**Task objective**
Every line with the string "page" must be copied from the entries below.

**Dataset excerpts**
= = = =
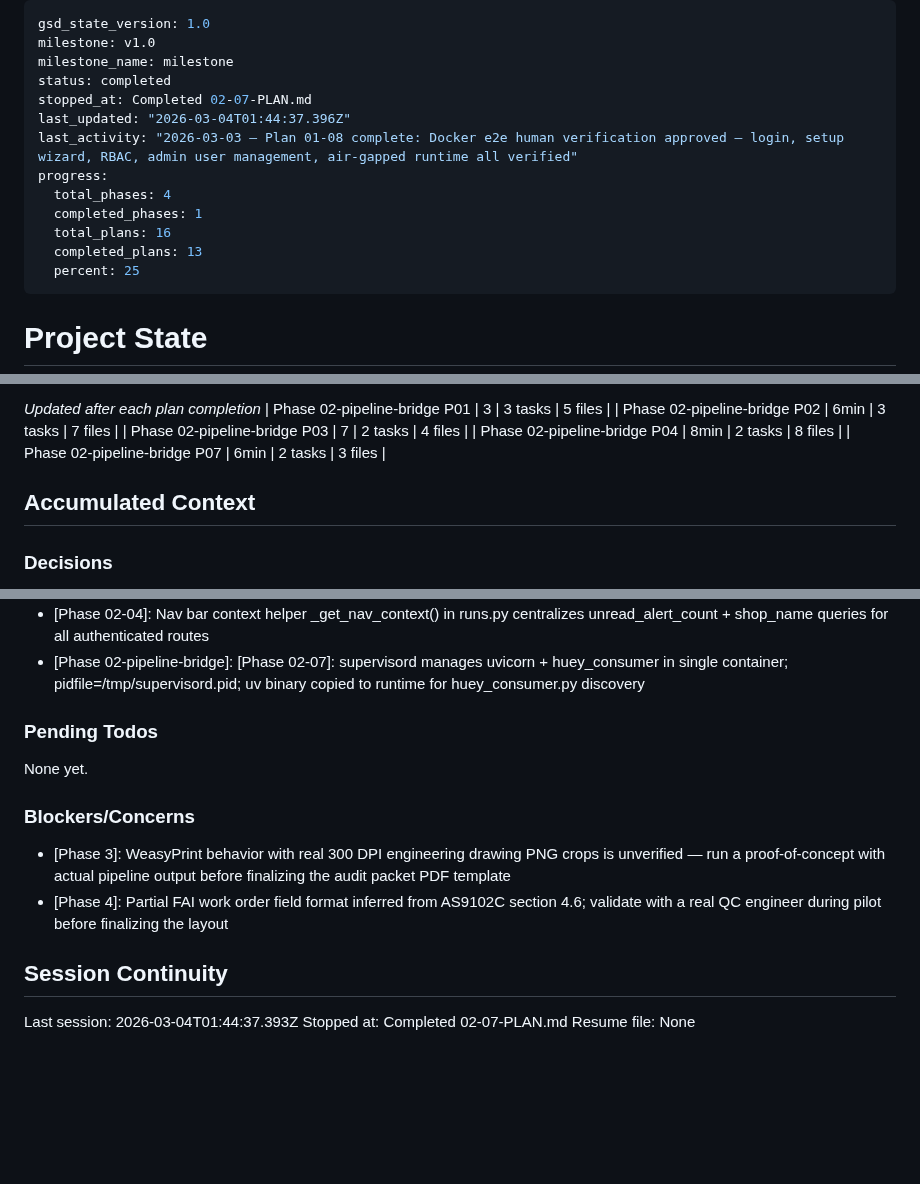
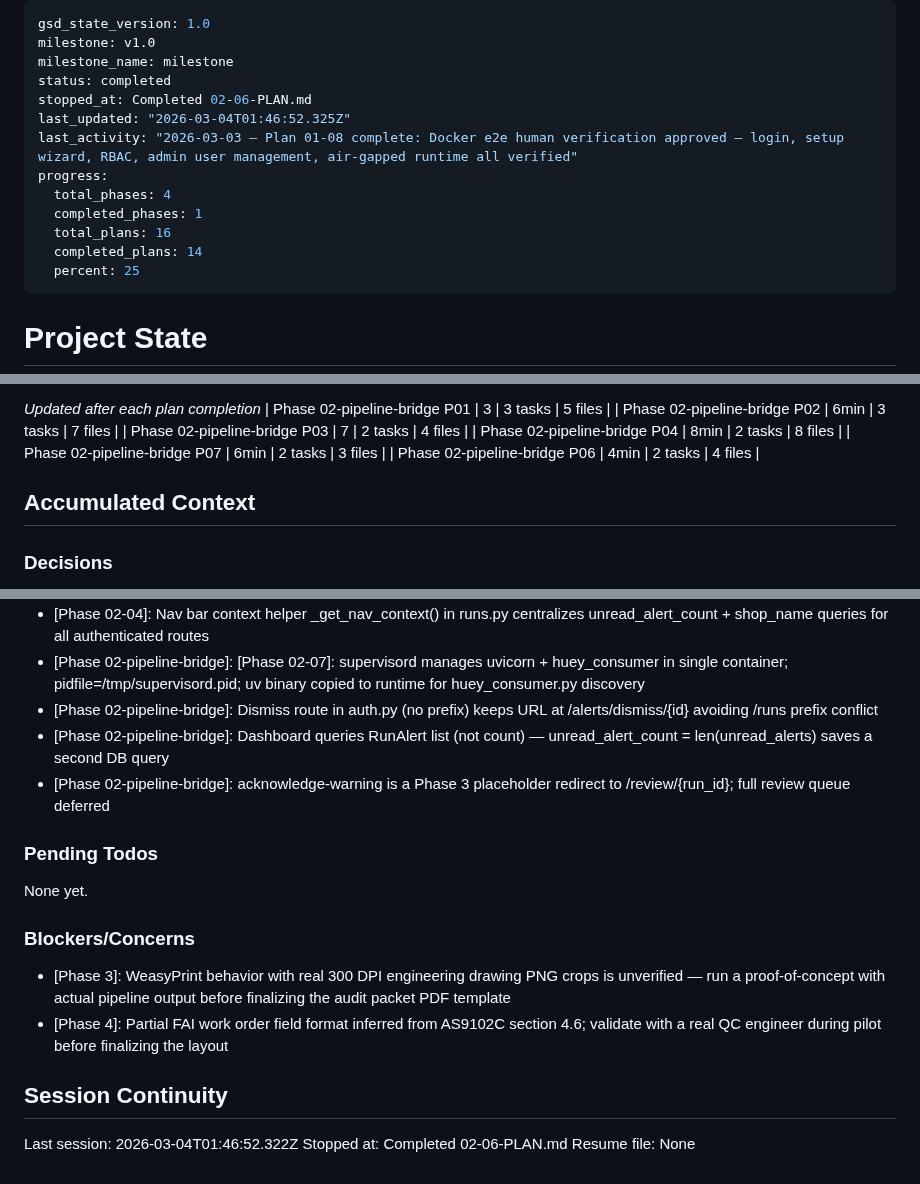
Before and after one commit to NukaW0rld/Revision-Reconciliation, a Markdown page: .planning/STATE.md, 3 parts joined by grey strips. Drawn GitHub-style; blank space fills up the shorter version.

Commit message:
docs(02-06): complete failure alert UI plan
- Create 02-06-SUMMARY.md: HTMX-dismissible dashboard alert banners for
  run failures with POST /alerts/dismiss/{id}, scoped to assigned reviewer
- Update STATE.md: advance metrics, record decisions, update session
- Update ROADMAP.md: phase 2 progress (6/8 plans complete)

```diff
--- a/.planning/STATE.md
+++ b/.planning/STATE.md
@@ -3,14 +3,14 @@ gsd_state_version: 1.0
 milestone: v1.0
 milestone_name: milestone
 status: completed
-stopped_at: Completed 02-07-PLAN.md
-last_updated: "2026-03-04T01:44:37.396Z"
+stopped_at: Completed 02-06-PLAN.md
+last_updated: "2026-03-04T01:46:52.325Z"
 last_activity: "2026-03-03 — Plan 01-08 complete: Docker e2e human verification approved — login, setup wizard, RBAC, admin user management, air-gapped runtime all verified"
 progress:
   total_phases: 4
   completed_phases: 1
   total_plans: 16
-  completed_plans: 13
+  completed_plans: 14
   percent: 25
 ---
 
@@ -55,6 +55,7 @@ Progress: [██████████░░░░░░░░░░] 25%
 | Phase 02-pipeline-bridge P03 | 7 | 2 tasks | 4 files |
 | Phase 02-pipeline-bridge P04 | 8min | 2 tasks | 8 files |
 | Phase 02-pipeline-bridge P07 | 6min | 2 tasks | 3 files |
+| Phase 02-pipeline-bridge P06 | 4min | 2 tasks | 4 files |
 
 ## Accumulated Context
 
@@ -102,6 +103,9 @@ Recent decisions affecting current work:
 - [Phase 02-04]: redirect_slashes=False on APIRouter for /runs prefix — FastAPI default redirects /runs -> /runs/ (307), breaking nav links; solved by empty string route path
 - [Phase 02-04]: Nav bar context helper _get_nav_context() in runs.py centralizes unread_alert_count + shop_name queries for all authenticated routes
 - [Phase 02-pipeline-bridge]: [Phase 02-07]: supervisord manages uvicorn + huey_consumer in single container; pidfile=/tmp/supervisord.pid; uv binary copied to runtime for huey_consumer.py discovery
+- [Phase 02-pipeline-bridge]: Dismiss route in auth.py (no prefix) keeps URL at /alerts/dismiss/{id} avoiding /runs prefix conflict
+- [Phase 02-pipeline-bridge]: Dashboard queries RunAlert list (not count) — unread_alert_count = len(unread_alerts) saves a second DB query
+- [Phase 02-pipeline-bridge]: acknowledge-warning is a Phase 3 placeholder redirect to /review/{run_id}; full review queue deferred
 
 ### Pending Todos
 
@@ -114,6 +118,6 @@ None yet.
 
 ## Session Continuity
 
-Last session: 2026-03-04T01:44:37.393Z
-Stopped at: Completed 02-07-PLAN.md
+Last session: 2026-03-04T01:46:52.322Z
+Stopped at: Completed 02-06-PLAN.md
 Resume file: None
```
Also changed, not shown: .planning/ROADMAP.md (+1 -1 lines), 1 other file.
= = = =
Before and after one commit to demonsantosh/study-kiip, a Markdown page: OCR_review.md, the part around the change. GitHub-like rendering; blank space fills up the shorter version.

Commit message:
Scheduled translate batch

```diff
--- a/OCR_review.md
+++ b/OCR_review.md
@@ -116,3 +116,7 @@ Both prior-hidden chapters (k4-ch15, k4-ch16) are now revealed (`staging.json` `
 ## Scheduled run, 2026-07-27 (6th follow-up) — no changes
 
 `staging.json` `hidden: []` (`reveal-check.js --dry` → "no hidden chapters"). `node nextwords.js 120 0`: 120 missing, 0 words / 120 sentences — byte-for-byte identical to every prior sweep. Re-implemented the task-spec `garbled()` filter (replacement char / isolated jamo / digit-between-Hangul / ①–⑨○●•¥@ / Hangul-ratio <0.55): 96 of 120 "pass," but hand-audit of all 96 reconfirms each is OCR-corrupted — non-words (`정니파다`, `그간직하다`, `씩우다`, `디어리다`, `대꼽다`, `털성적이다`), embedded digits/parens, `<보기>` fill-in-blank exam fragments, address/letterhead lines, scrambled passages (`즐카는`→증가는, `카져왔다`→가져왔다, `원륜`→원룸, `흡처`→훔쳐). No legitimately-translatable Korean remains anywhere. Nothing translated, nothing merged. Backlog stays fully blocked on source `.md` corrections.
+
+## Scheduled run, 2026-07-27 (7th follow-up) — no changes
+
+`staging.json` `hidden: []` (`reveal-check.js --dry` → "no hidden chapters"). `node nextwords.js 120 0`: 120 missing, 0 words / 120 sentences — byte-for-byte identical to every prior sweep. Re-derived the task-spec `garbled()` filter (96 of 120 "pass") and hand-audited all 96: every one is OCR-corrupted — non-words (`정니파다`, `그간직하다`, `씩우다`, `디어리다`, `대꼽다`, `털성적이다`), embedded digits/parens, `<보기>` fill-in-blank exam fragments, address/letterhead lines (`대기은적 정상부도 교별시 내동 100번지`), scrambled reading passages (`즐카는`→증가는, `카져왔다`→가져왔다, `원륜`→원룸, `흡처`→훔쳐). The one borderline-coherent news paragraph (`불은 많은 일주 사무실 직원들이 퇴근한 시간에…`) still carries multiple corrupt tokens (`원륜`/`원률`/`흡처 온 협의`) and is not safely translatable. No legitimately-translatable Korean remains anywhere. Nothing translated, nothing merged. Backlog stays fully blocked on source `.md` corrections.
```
= = = =
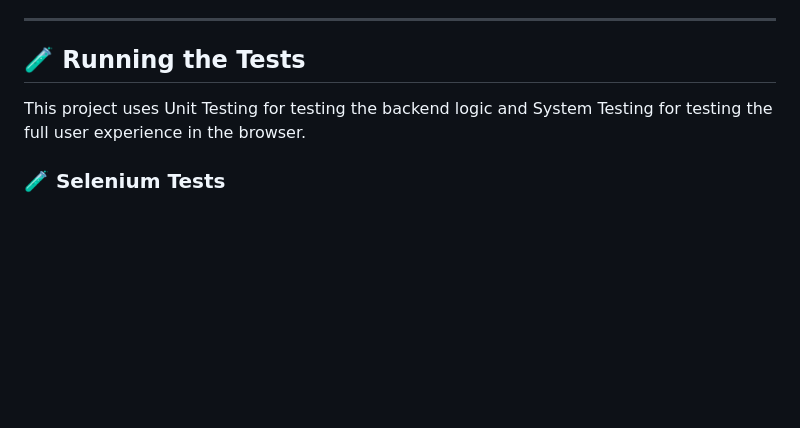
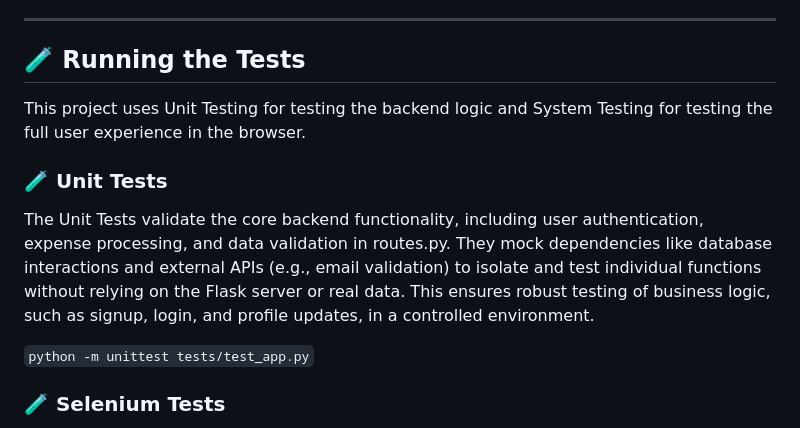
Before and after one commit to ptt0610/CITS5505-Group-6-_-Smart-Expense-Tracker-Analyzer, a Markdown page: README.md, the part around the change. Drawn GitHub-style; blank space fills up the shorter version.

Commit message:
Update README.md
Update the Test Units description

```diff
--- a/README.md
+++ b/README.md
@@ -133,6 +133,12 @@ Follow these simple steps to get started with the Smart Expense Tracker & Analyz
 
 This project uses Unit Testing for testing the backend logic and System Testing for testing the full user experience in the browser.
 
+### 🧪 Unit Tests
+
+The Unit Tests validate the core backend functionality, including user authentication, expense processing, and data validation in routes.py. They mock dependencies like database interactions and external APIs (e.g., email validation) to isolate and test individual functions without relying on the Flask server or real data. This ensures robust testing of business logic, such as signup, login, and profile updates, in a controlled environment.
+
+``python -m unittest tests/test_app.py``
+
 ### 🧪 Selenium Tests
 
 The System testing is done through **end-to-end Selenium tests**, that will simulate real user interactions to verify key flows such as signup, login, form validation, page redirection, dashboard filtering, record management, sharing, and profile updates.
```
= = = =
**Solved problem**
Before and after one commit to NukaW0rld/Revision-Reconciliation, a Markdown page: .planning/STATE.md, 3 parts joined by grey strips. Drawn GitHub-style; blank space fills up the shorter version.
Before and after one commit to demonsantosh/study-kiip, a Markdown page: OCR_review.md, the part around the change. GitHub-like rendering; blank space fills up the shorter version.
Before and after one commit to ptt0610/CITS5505-Group-6-_-Smart-Expense-Tracker-Analyzer, a Markdown page: README.md, the part around the change. Drawn GitHub-style; blank space fills up the shorter version.
 The System testing is done through **end-to-end Selenium tests**, that will simulate real user interactions to verify key flows such as signup, login, form validation, page redirection, dashboard filtering, record management, sharing, and profile updates.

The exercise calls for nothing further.